If You Want To Know Who We Are

On an average day, we spot anywhere from five to ten different butterfly species in My Florida Backyard, and that's usually just as we're passing through or looking out the back window. There's always a gulf fritillary or six hanging around, monarchs laying on the milkweed, sulphurs attracted by the cassias, and tiny skippers galore. Some butterflies are easy to identify - nearly anyone can tell you what a monarch looks like - but others take a little more work, especially if you only see them flitting through the air rather than at rest.

One of our biggest challenges has been telling apart Eastern Black and Spicebush Swallowtails. Their shape, size, and markings are very similar. In fact, both are mimics of the foul-tasting female pipevine swallowtail, adding another butterfly species into the mix to confuse those trying to identify them. However, if you happen to see these butterflies at rest with their wings open, there is a pretty simple trick you can use to help you out. Kristen G, who runs the butterfly garden and historic tree grove at MOSI, explains:
"The best way to be sure is to follow the inside line of the hind wing to the bottom, near the tails. Spicebush Swallowtails may have a blush of orange marking but [Eastern] Black Swallowtails have an orange or yellow marking with a black eye-spot in the center."
So, let's compare. In first picture below, which we took last year and correctly identified as an Eastern Black Swallowtail, we can clearly see the eyespot Kristen describes.
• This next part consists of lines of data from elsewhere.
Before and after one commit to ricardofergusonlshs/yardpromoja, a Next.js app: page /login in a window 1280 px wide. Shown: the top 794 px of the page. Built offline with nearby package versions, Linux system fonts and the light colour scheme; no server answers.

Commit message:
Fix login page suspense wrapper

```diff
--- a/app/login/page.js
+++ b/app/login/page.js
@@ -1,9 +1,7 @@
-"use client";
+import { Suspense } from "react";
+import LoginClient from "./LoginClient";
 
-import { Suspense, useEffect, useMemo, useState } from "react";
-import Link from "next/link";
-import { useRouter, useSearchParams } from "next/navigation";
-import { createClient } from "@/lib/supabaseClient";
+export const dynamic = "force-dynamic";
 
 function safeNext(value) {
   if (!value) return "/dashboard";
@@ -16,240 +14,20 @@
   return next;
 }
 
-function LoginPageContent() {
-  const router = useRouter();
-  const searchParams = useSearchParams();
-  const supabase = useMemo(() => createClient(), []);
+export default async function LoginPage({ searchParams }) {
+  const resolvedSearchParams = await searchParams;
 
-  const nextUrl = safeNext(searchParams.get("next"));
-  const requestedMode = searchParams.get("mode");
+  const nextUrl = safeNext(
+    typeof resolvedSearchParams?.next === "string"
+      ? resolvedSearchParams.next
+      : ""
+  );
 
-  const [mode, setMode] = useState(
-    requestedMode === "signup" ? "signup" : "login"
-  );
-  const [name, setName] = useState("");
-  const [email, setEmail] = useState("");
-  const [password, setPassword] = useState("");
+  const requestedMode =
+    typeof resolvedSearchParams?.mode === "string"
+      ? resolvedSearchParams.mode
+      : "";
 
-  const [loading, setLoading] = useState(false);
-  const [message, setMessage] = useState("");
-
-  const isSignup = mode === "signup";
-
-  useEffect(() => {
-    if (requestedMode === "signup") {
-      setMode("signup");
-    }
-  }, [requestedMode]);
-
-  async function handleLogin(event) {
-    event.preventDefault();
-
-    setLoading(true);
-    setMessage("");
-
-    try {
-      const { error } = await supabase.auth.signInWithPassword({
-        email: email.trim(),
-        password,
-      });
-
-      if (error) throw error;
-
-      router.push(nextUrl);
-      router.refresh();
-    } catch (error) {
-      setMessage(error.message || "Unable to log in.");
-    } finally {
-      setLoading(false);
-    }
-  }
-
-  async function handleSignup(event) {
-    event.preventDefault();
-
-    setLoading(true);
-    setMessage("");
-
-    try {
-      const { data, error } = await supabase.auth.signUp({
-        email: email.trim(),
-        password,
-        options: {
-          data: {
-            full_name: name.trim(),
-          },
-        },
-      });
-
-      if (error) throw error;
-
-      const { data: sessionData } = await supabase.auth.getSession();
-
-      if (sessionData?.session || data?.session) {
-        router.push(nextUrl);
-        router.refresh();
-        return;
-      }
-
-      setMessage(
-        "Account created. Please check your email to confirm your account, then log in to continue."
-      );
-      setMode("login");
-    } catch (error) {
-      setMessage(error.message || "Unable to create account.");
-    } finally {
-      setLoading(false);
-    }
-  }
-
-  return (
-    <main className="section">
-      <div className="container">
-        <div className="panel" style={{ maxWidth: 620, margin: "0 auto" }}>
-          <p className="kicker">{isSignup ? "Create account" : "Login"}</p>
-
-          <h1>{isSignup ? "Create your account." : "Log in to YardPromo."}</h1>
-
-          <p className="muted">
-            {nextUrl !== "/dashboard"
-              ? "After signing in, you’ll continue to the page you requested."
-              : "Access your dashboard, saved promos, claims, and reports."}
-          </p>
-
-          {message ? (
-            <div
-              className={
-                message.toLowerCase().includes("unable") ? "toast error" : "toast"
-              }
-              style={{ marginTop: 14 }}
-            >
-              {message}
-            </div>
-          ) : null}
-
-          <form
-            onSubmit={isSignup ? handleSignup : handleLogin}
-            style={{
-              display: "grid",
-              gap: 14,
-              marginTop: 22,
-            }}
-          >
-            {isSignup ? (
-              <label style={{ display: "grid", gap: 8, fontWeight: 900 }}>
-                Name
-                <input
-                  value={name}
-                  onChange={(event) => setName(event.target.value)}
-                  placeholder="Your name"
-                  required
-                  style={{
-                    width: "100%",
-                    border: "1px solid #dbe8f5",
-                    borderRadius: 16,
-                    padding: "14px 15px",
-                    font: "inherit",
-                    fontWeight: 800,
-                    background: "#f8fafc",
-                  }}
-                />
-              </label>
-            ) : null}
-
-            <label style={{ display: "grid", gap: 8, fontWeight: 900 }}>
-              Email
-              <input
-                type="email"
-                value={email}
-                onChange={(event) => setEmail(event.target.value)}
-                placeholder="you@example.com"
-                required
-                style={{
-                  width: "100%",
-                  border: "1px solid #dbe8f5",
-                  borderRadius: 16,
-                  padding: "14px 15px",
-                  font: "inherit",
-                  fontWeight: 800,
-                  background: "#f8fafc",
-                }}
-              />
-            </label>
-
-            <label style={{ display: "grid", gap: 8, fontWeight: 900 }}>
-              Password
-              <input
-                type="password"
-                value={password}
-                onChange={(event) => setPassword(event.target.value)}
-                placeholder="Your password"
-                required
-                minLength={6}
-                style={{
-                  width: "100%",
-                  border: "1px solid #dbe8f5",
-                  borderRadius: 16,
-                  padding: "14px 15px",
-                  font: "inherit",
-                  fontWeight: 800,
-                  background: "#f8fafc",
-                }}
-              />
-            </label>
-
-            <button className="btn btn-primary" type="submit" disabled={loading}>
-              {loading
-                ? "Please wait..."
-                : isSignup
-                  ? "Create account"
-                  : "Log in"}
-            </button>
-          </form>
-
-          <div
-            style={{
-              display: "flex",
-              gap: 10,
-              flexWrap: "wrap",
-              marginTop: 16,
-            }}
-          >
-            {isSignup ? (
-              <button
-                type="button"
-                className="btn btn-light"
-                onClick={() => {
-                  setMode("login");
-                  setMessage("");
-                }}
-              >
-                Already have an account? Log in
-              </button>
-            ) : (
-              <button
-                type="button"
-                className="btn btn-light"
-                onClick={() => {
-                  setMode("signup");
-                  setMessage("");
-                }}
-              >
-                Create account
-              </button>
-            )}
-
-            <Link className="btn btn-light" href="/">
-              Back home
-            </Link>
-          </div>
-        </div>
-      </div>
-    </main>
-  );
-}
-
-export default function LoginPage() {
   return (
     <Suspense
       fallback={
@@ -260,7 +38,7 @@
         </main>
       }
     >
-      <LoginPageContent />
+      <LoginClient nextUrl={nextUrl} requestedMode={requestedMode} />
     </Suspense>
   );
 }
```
In this next picture, taken this past weekend, the eyespot is absent. This picture shows a male Spicebush pursuing a female. The female's markings, shown clearly in the first picture of this post, are even more similar to the Eastern Black's.

Life would be easier here in My Florida Backyard if we didn't have inquiring minds that always want to know "What exactly is that?". We could just sit back and enjoy the spectacle, and we often do. But we're happiest when we know exactly what we're looking at, because then we can learn more about it, including how to make sure it visits My Florida Backyard again and again!


  1. I'm sure I have ID'd many a swallowtail incorrectly. Butterflies can look so different on the top wing from the bottom wing. It all gets confusing. But, I'm like you in that I really want to know what I'm viewing. Your pics are beautiful. Proof that your butterfly gardening is working well.

  2. Learning to differentiate the various Swallowtail species has been one of my projects this summer. I usually try to get a photo and then consult my butterfly field guide to see if I was able to correctly identify the species as it fluttered by.
    Your post is helpful by pointing out the eyespot, and you're correct that the male/female differences just add to the confusion!

  3. Thanks for the info. I like to be able to identify my butterflies and this little trick will be very helpful. You got some great photos of the butterflies.